Here’s a list of four albums you might have forgotten about or never heard of to begin with, but that should be equally celebrated this year as they round respectively into their 20thanniversary.
Grant Lee Buffalo:Mighty Joe Moon—September 20, 1994
Grant Lee Buffalo’s first major-label album didn’t seem promising at first—a little known Los Angeles trio trying its hand at New Age alternative, vintage folk and blues metal guitar. ButMighty Joe Moonwould become an instant cult classic, hosting a 13-song compilation mix of guitar ballads and stark punk rock that takes listeners on a journey from the giddy, puppy love, to heart-crushing despair, and back to hopeful optimism. It’s the perfect pre-made mix tape.
Key tracks: “Drag”, “Honey Don’t Think”.
Sebadoh:Bakesale—August 23, 1994
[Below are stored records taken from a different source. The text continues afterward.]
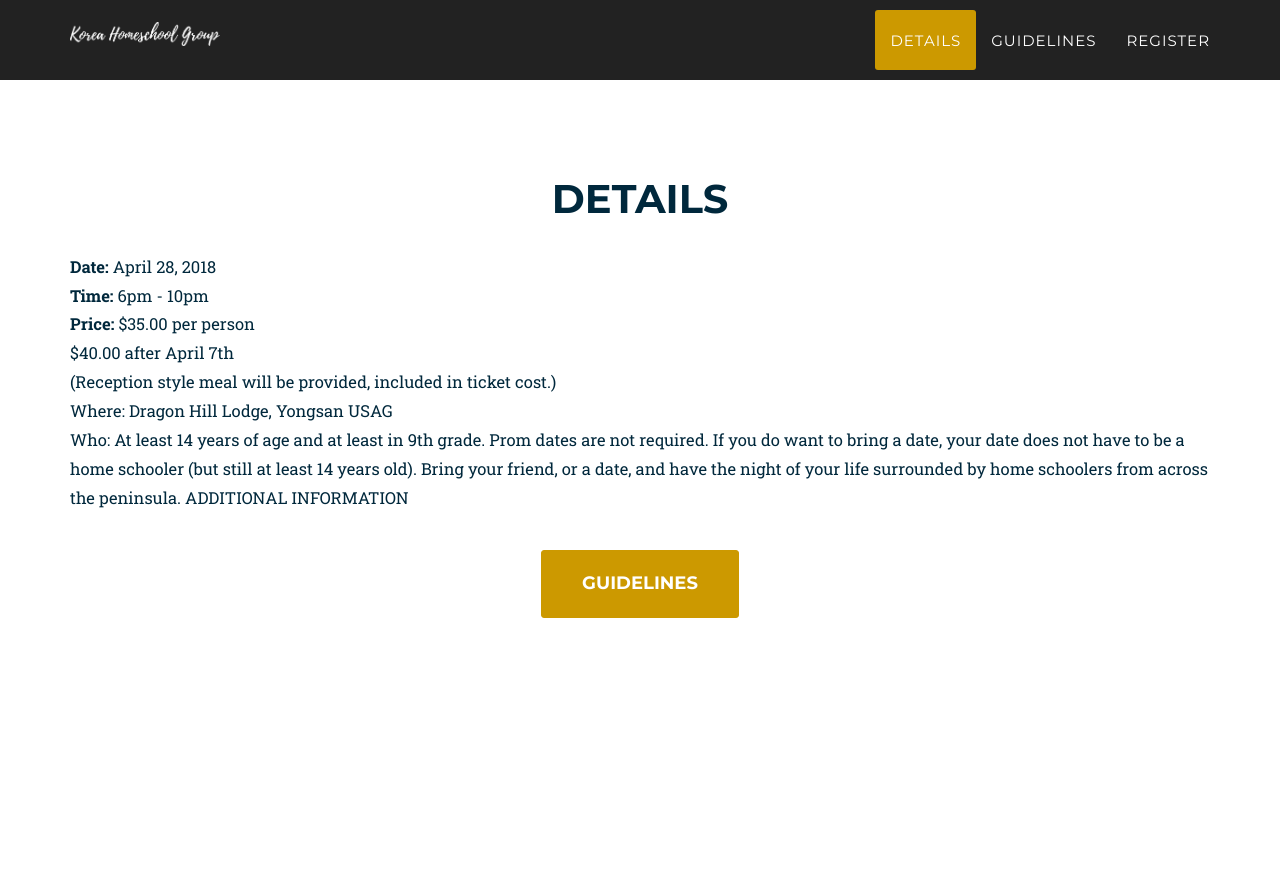
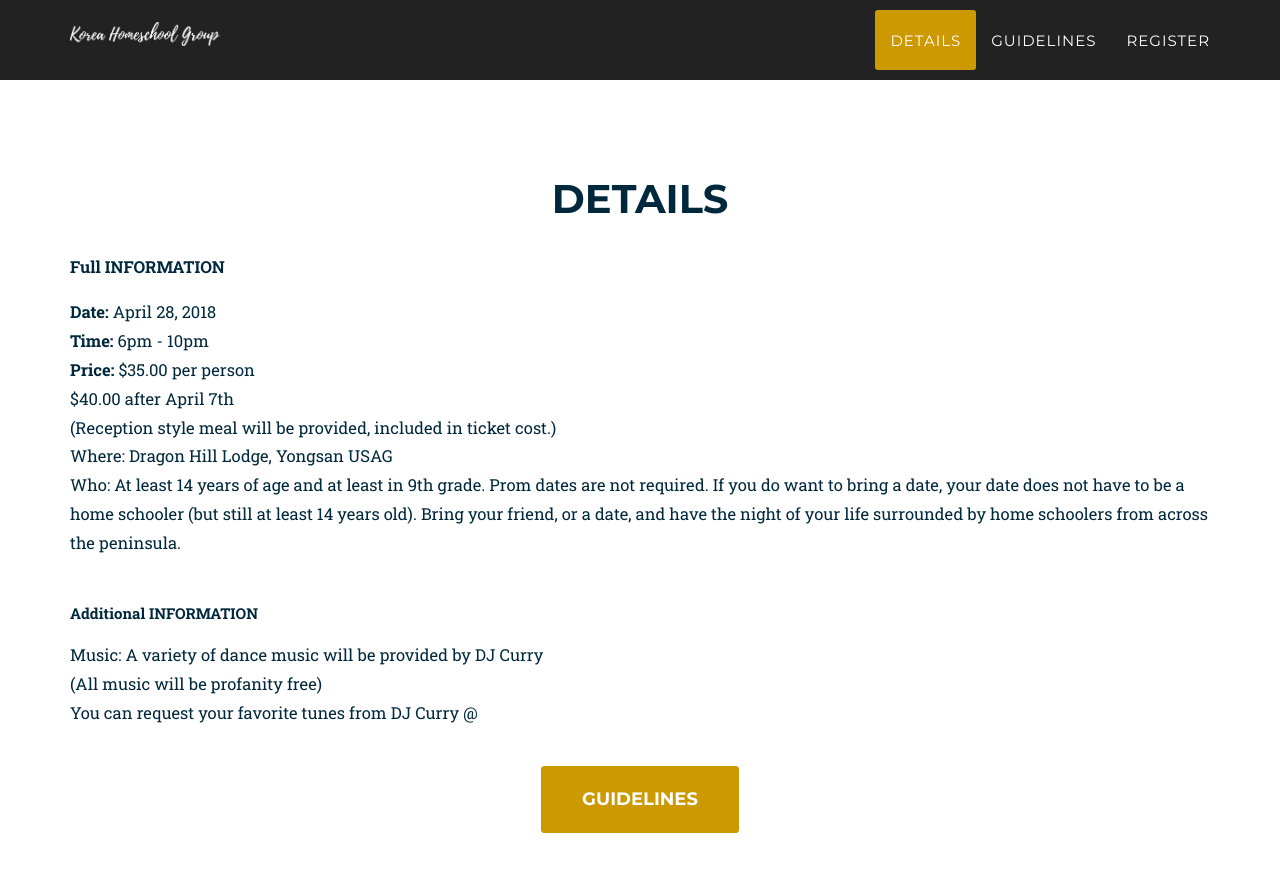
Before and after one commit to LightningFlashStudio/PromEventPage, a Jekyll site: the page built from index.html, in a window 1280 px wide and 900 px high, scrolled down 2071 px. Shown: the top 872 px of the window. Built offline with Jekyll 4.4.1, drawn with Linux system fonts in a browser that asks for light colours; some web fonts are replaced; some of the changed text lies outside the part shown.

Commit message:
push it to the limit

```diff
--- a/_config.yml
+++ b/_config.yml
@@ -1,7 +1,7 @@
 title: Korea Homeschool Group
 description: > # this means to ignore newlines until "baseurl:"
   Your description
-baseurl: "/PromEventPage/" # the subpath of your site, e.g. /blog
+baseurl: "" # the subpath of your site, e.g. /blog
 url: "lightningflashstudio.github.io" # the base hostname & protocol for your site
 # Build settings
 markdown: kramdown
--- a/_includes/2016_data/footer.html
+++ b/_includes/2016_data/footer.html
@@ -18,7 +18,7 @@ footer {
         <div class="container">
             <div class="row">
                 <div class="col-md-4">
-                    <span class="copyright">Copyright © 2017 Melvin Ch'ng, All Rights Reserved.</span>
+                    <span class="copyright">Copyright © 2018 Gai, All Rights Reserved.</span>
                 </div>
                 <div class="col-md-4">
                     <ul class="list-inline social-buttons">
--- a/_includes/2017_data/details.html
+++ b/_includes/2017_data/details.html
@@ -12,28 +12,40 @@
             display: block;
             list-style-type: disc;
             margin-top: 1em;
-            margin-bottom: 1 em;
+
             margin-left: 0;
             margin-right: 0;
             padding-left: 40px;
             font-size: 35px;
+          .add {
+            margin-bottom: 10px;
+            font-size: 30px !important;
+          }
         }
           </script>
 
             <div class="details">
-              <p class="info">
+              <p>
+                <b class="add">Full INFORMATION</b> </br>
+                <p class="info">
                 <b>Date:</b> April 28, 2018 </br>
                 <b>Time:</b> 6pm - 10pm </br>
                 <b>Price:</b> $35.00 per person </br>
                         $40.00 after April 7th </br>
                 (Reception style meal will be provided, included in ticket cost.) </br>
                 Where: Dragon Hill Lodge, Yongsan USAG </br>
-                Who: At least 14 years of age and at least in 9th grade. Prom dates are not required. If you do want to bring a date, your date does not have to be a home schooler (but still at least 14 years old). Bring your friend, or a date, and have the night of your life surrounded by home schoolers from across the peninsula.
-                ADDITIONAL INFORMATION
+                Who: At least 14 years of age and at least in 9th grade. Prom dates are not required. If you do want to bring a date, your date does not have to be a home schooler (but still at least 14 years old). Bring your friend, or a date, and have the night of your life surrounded by home schoolers from across the peninsula. </br> <br>
+  </p>
+                <b class="add">Additional INFORMATION</b></br>
+                <p class="info">
+                Music: A variety of dance music will be provided by DJ Curry</br>
+            (All music will be profanity free)</br>
+            You can request your favorite tunes from DJ Curry @</br>
               </p>
+            </p>
             </div><br>
 
-             <center><a href="#" class="page-scroll btn btn-xl">Guidelines</a></center>
+             <center><a href="#guidelines" class="page-scroll btn btn-xl">Guidelines</a></center>
         </div>
     </div>
 </section>
--- a/_includes/2017_data/registration.html
+++ b/_includes/2017_data/registration.html
@@ -2,13 +2,13 @@
     <div class="container">
         <div class="row">
             <div class="col-lg-12 text-center">
-                <h2 class="section-heading">Re</h2>
+                <h2 class="section-heading">Register</h2>
             </div>
         </div>
         <div class="row container">
-            <div class="photo"><iframe src="https://www.facebook.com/plugins/video.php?href=https%3A%2F%2Fwww.facebook.com%2Ffacebook%2Fvideos%2F10153231379946729%2F&width=500&show_text=false&appId=269289086810957&height=280" frameborder="0" allowTransparency="true" allowFullScreen="true"></iframe></div><br>
+            <center><div class="ticket"><iframe src="https://www.facebook.com/plugins/video.php?href=https%3A%2F%2Fwww.facebook.com%2Ffacebook%2Fvideos%2F10153231379946729%2F&width=500&show_text=false&appId=269289086810957&height=280" frameborder="0" allowTransparency="true" allowFullScreen="true"></iframe></div><br>
 
-             <center><a href="#music" class="page-scroll btn btn-xl">Music</a></center>
+             <center><a href="https://form.jotform.com/80573056769164" class="page-scroll btn btn-xl">Register Now!</a></center>
         </div>
     </div>
 </section>
```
The ‘90s opened the floodgates to innovation and invention, resulting in a spew of silly and mute genres—and of them, lo-fi may be one of the most misunderstood. But Sebadoh, with backing support from the likes of Guided By Voices, really did pioneer a whole new style of music, fusing together the playful emotive vibes of Buddy Holly with the distorted guitars and blown amps of the Velvet Underground. Today, Sebadoh’s art- guitar fuzz has spread to all corners of pop and rock, inspiring some of today’s top acts, including Best Coast and Speedy Ortiz.
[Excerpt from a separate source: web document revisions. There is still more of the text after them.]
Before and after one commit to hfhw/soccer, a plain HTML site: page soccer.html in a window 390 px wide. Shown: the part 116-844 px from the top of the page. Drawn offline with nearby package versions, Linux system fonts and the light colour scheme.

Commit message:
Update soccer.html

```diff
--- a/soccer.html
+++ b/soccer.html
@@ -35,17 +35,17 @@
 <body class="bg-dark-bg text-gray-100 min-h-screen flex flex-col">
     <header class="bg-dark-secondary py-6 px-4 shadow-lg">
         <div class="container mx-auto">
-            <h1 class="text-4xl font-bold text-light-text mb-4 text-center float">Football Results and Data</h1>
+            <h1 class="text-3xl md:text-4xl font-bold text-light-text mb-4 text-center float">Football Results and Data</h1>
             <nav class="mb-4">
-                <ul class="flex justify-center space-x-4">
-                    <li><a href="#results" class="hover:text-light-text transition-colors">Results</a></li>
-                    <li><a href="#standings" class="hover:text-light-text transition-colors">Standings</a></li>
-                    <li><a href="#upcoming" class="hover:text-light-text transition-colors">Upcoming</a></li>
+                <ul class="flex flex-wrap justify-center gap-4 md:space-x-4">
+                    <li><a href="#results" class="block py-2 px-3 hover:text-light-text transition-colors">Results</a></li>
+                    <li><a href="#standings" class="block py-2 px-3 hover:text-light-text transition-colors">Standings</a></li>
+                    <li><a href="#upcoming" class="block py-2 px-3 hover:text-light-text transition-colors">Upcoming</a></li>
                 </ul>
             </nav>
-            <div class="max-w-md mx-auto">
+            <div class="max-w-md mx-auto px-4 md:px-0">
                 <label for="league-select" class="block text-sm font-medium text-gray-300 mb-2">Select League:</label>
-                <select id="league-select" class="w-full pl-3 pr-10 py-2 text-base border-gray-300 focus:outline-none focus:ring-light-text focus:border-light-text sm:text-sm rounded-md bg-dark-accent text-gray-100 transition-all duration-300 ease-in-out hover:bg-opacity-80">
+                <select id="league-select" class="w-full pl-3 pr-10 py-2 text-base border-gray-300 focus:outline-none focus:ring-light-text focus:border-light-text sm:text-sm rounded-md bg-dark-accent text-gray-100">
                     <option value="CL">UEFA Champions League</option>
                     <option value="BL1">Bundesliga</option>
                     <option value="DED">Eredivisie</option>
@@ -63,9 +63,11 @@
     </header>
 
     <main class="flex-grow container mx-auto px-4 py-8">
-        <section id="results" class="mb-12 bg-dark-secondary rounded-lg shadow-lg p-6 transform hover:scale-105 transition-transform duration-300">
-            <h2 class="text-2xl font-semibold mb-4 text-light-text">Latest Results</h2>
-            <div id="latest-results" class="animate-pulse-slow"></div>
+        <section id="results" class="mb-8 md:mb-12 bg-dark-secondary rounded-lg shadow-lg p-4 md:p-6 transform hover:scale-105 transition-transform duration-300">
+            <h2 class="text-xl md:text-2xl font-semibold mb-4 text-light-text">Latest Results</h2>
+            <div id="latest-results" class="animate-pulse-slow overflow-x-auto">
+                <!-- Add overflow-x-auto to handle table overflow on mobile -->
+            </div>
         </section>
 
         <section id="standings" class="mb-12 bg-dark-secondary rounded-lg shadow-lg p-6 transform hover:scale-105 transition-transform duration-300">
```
Key tracks: “Skull”, “Not Too Amused”.
Suede:Dog Man Star—October 10, 1994
The darling rock princes of London, Suede claimed Britpop and glam rock as its own playground in 1994 with more ambitious flair and personality than any artist or group. Suede really had it all: songwriting skills, sexual innuendos, wisecracks and sugary vocals. They also had guitar master, Bernard Butler, in what would mark his last hoorah before leaving the group indefinitely. They were just a group of blokes out to conquer the world—and they did so with this artfully crafted grand synth-pop opera.
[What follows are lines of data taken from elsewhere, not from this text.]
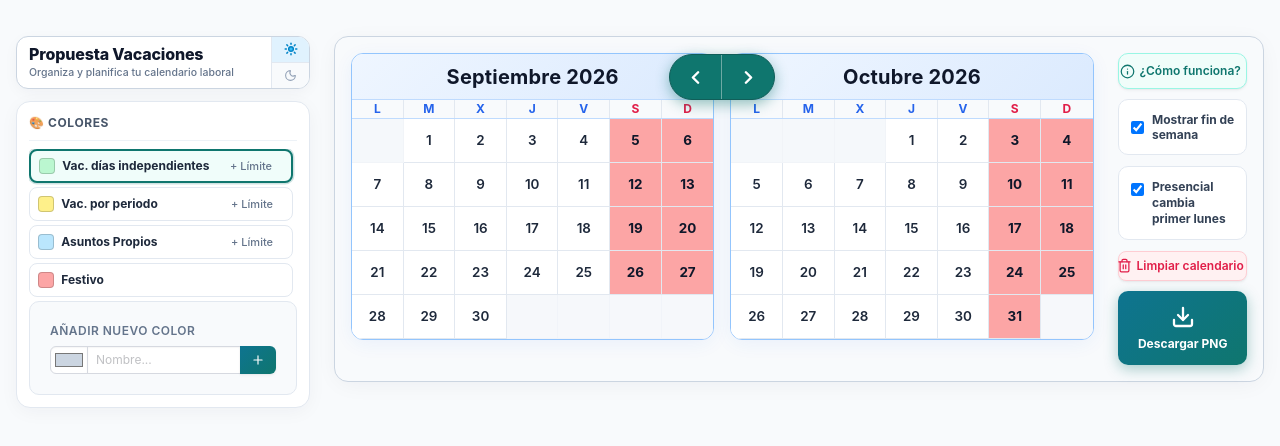
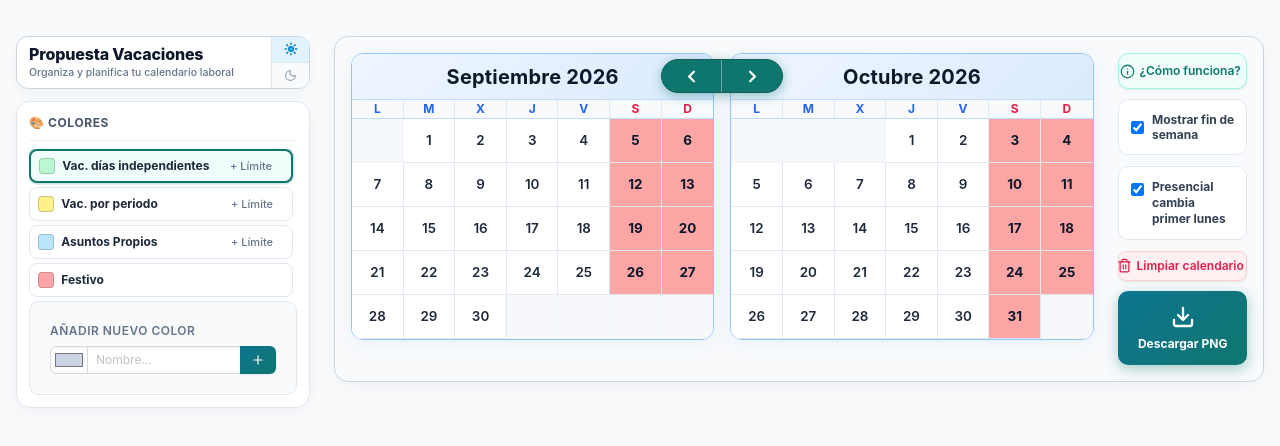
Before and after one commit to demalmar/PropuestaVacaciones, a React (Vite) app: page / in a window 1280 px wide. Shown: the top 446 px of the page. Built offline with nearby package versions, Linux system fonts and the light colour scheme.

Commit message:
style: reduce navigation capsule height to 34px and widen buttons to 60px

```diff
--- a/index.tsx
+++ b/index.tsx
@@ -821,12 +821,12 @@ const CalendarApp = () => {
                         </div>
                       </div>
 
-                      {/* Óvalo (< >) centrado verticalmente a la perfección con las cabeceras de los meses */}
+                      {/* Óvalo (< >) estilizado: menos alto y más alargado horizontalmente */}
                       <div
                         style={{
                           position: 'absolute',
                           left: '50%',
-                          top: '24px',
+                          top: '23px',
                           transform: 'translate(-50%, -50%)',
                           zIndex: 20
                         }}
@@ -836,17 +836,17 @@ const CalendarApp = () => {
                           style={{
                             backgroundColor: isDarkMode ? '#0d9488' : '#0f766e',
                             borderRadius: '9999px',
-                            boxShadow: '0 4px 14px rgba(15, 118, 110, 0.45)',
+                            boxShadow: '0 3px 12px rgba(15, 118, 110, 0.4)',
                             overflow: 'hidden',
                             border: isDarkMode ? '1.5px solid #14b8a6' : '1.5px solid #115e59',
-                            height: '46px'
+                            height: '34px'
                           }}
                         >
                           <button
                             onClick={handlePrevMonth}
                             className="button is-small p-0 oval-nav-btn"
                             style={{
-                              width: '52px',
+                              width: '60px',
                               height: '100%',
                               backgroundColor: 'transparent',
                               border: 'none',
@@ -860,13 +860,13 @@ const CalendarApp = () => {
                             }}
                             title="Mes anterior"
                           >
-                            <ChevronLeft size={21} strokeWidth={2.8} />
+                            <ChevronLeft size={19} strokeWidth={2.8} />
                           </button>
                           <button
                             onClick={handleNextMonth}
                             className="button is-small p-0 oval-nav-btn"
                             style={{
-                              width: '52px',
+                              width: '60px',
                               height: '100%',
                               backgroundColor: 'transparent',
                               border: 'none',
@@ -879,7 +879,7 @@ const CalendarApp = () => {
                             }}
                             title="Mes siguiente"
                           >
-                            <ChevronRight size={21} strokeWidth={2.8} />
+                            <ChevronRight size={19} strokeWidth={2.8} />
                           </button>
                         </div>
                       </div>
```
Key tracks: “Heroine”, “My Dark Star”.
Jawbreaker:24 Hour Revenge Therapy—February 15, 1994
“This is my condition: naked and hysterical,” cries out Jawbreaker’s lead vocalist, Blake Schwarzenbach on “Condition Oakland”, the mid-point of the group’s third LP.
Well, as it turns out, a mid-life crisis can serve both as excellent motivation and great artistic inspiration. Channeling his inner turmoil, rage and hysteria, Schwarzenbach and his team produced this 11-song electrical noise storm that features epically sweeping guitar hooks and tampered-down dissonance, setting the stage for the early days of post-rock emo. If Jawbreaker is never to return, “24 Hour Revenge Therapy” was enough. Thank you.
Key tracks: “Boxcar”, “In Sadding Around”